The dictionary definition says that success is: 1) achievement of intention; 2) attainment of fame, wealth or power; 3) something that turns out well; 4) somebody successful
I’d like to unpack these definitions a bit to stir the pot of your perceptions of this interesting word.
I imagine you agree that, societally, the second definition is the one we most identify with success. Personally, I think it short-changes the word’s meaning because it implies that if you don’t attain fame, wealth or power you are not successful.
Many of us are in bondage to this particular concept because of the material values put upon us by family, career colleagues, media, etc. and it’s quantifiable by the number of Twitter followers one has, the kind of car one drives, or the length of the letters behind one’s name.
This makes it difficult to embrace other kinds of success, of which there are many that hold just as much, if not more, value than the material. But it takes awareness and the choice to give ourselves permission to acknowledge something other than the status quo.
The fourth definition is clearly the personal label of the second definition, which sort of implies that if you are not somebody successful, then you must be less than, that you have failed, that if you aren’t “somebody” then maybe you are “nobody.” A person’s perception of what it means to be a success can discount important, small victories along life’s journey and rob self-satisfaction and a sense of accomplishment.
Even definitions 1) “achievement of intention” and 3) “something turns out well” don’t tell the whole story of success.

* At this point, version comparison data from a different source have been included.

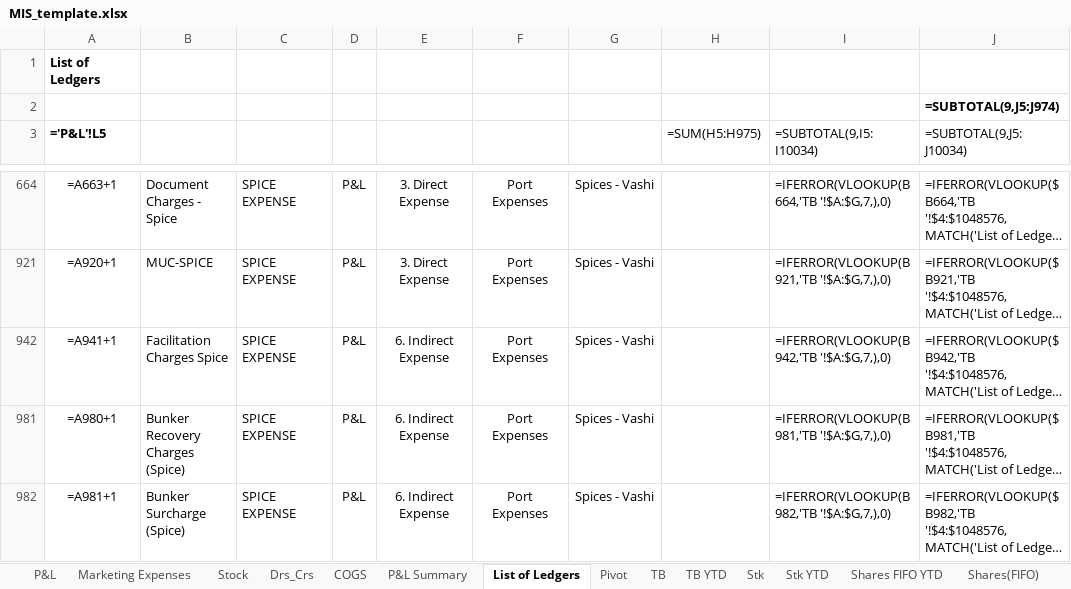
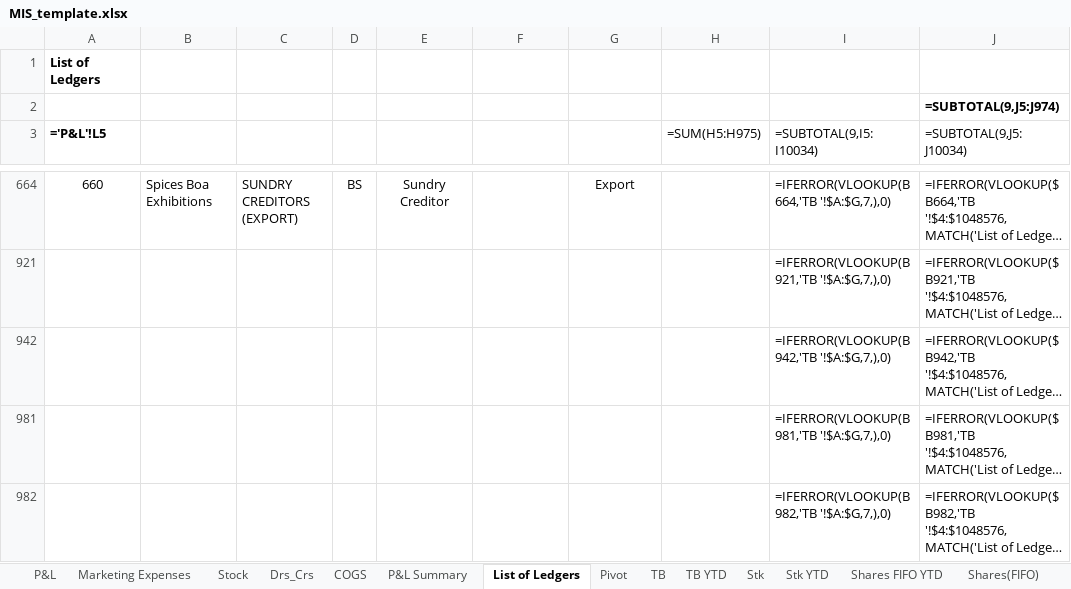
Before and after one commit to Manan1511/Invoice-Dashboard, an Excel workbook: templates/MIS_template.xlsx, sheet List of Ledgers, drawn as a sheet; only a part is shown, gaps mark what is left out; long unchanged cells end in …; values as stored, in another font and other column widths than the file's, no borders; formulas without a stored value are shown as written; the diff covers the shown part only; the diff names each change by its address in the sheet, - before the commit and + after, or states it on an @@ line.

```diff
--- a/templates/MIS_template.xlsx (sheet List of Ledgers)
+++ b/templates/MIS_template.xlsx (sheet List of Ledgers)
-A664 (='P&L'!L5): =A663+1
+A664 (='P&L'!L5): 660
-B664: Document Charges - Spice
+B664: Spices Boa Exhibitions
-C664: SPICE EXPENSE
+C664: SUNDRY CREDITORS (EXPORT)
-D664: P&L
+D664: BS
-E664: 3. Direct Expense
+E664: Sundry Creditor
-F664: Port Expenses
+F664: (empty)
-G664: Spices - Vashi
+G664: Export
-A921 (='P&L'!L5): =A920+1
+A921 (='P&L'!L5): (empty)
-B921: MUC-SPICE
+B921: (empty)
-C921: SPICE EXPENSE
+C921: (empty)
-D921: P&L
+D921: (empty)
-E921: 3. Direct Expense
+E921: (empty)
-F921: Port Expenses
+F921: (empty)
-G921: Spices - Vashi
+G921: (empty)
-A942 (='P&L'!L5): =A941+1
+A942 (='P&L'!L5): (empty)
-B942: Facilitation Charges Spice
+B942: (empty)
-C942: SPICE EXPENSE
+C942: (empty)
-D942: P&L
+D942: (empty)
-E942: 6. Indirect Expense
+E942: (empty)
-F942: Port Expenses
+F942: (empty)
-G942: Spices - Vashi
+G942: (empty)
-A981 (='P&L'!L5): =A980+1
+A981 (='P&L'!L5): (empty)
-B981: Bunker Recovery Charges (Spice)
+B981: (empty)
-C981:C982: SPICE EXPENSE
+C981:C982: (empty)
-D981:D982: P&L
+D981:D982: (empty)
-E981:E982: 6. Indirect Expense
+E981:E982: (empty)
-F981:F982: Port Expenses
+F981:F982: (empty)
-G981:G982: Spices - Vashi
+G981:G982: (empty)
-A982 (='P&L'!L5): =A981+1
+A982 (='P&L'!L5): (empty)
-B982: Bunker Surcharge (Spice)
+B982: (empty)
```
Also changed, not shown: 2 added rows and 111 edited cells elsewhere in this sheet, hidden cells, 4 other files.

Though, I am pleased that these are more open ended, expansive descriptions of the experience of success.
So what is the whole story? This is what has come to me:
Success is not an achievement unto itself. It consists of many small but no less important steps from where we are to where our highest good resides. Think about that.
Each step has the right to celebration, congratulations and naming of success, even if it is far from the pinnacle of our set intention. This is part of living in the Now, enjoying and appreciating our present experience.
And sometimes our highest good may not be steps towards an intention, but rather to stay still or even take steps back from it. To not push our agenda but be aware of the Flow of a situation ~ and submit to it ~ may feel like things are not turning out well. But upon reflection, the success of this is crystal clear.
Even a perceived failure is a success because it provides an opportunity to learn and grow, revisit a goal, shift direction or change focus. Failure is simply a different kind of step toward our highest good – no more, no less.
Reaching a goal is a success but not the only success.
I invite you to think of the journey on the way to a goal, or set intention, as True Success. Giving recognition to each choice made and the positive attitude held regarding these choices, having patience, being flexible, being committed, showing compassion, offering gratefulness along the way – these are the important elements of being a success, of being somebody, … of being fully human.
Recognize and give due credit to all of your successes ~ big and small, challenging and easy, expected and unintended. Enjoy the journey of success!